Search the records for the string "generated" and copy every line in which it appears.

....................

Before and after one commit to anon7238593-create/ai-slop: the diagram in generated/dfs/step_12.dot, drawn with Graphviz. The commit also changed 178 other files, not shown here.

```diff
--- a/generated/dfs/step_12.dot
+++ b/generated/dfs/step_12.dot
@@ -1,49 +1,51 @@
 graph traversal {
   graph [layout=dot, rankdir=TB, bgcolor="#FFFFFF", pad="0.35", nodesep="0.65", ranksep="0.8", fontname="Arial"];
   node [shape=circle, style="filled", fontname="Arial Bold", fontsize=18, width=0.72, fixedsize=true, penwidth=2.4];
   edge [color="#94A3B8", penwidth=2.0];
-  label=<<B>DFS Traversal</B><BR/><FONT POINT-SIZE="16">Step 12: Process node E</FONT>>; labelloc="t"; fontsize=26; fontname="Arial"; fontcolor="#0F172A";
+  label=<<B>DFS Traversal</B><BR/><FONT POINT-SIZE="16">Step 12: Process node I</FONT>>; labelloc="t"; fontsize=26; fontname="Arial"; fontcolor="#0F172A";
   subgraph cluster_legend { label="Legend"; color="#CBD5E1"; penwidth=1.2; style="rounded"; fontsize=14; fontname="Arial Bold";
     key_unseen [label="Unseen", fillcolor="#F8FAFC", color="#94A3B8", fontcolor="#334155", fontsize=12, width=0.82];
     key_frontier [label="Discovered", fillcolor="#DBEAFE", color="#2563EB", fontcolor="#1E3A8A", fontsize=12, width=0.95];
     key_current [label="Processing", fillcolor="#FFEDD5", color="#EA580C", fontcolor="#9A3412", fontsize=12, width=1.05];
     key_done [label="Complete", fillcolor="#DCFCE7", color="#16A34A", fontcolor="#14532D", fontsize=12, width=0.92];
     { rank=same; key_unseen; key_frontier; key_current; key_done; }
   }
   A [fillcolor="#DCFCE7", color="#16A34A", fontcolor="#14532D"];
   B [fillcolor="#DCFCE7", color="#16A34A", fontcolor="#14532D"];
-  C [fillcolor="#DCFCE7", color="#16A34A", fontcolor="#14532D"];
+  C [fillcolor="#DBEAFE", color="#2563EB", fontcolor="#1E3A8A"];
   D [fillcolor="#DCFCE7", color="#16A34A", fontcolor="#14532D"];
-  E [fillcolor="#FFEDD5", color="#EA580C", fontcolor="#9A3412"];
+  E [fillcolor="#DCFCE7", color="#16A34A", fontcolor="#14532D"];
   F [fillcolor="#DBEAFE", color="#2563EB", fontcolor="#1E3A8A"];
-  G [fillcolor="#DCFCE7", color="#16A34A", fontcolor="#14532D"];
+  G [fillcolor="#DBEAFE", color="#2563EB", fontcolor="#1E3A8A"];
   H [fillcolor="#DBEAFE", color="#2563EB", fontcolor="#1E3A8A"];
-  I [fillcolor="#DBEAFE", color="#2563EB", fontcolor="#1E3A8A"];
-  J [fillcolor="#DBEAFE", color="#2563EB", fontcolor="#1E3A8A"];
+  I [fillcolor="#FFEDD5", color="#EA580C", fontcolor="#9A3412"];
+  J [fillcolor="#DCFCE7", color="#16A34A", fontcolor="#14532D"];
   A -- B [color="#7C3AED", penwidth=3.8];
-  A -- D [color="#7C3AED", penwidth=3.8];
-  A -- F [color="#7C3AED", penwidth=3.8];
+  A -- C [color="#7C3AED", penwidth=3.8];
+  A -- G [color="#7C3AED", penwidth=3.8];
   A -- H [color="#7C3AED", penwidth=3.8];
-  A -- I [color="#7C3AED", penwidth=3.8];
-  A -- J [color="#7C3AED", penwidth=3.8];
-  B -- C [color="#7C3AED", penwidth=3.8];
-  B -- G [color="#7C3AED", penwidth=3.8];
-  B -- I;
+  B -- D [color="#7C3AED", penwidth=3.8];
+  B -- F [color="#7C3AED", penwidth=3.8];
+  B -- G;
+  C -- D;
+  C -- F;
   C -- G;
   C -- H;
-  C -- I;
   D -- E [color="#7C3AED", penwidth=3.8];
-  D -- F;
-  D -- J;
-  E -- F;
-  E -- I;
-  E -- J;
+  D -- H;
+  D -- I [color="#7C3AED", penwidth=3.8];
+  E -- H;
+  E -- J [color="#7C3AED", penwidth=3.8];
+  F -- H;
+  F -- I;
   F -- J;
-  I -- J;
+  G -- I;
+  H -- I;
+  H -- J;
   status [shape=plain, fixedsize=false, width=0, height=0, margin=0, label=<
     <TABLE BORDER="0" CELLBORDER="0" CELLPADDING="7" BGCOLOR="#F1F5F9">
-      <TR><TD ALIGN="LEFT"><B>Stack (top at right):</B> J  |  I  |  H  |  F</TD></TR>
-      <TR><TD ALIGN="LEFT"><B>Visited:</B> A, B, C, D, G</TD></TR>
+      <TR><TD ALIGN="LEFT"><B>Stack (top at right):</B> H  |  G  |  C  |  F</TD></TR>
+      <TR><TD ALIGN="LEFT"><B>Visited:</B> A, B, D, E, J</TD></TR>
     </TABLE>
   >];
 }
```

....................

RESPONSE AREA:
Before and after one commit to anon7238593-create/ai-slop: the diagram in generated/dfs/step_12.dot, drawn with Graphviz. The commit also changed 178 other files, not shown here.
--- a/generated/dfs/step_12.dot
+++ b/generated/dfs/step_12.dot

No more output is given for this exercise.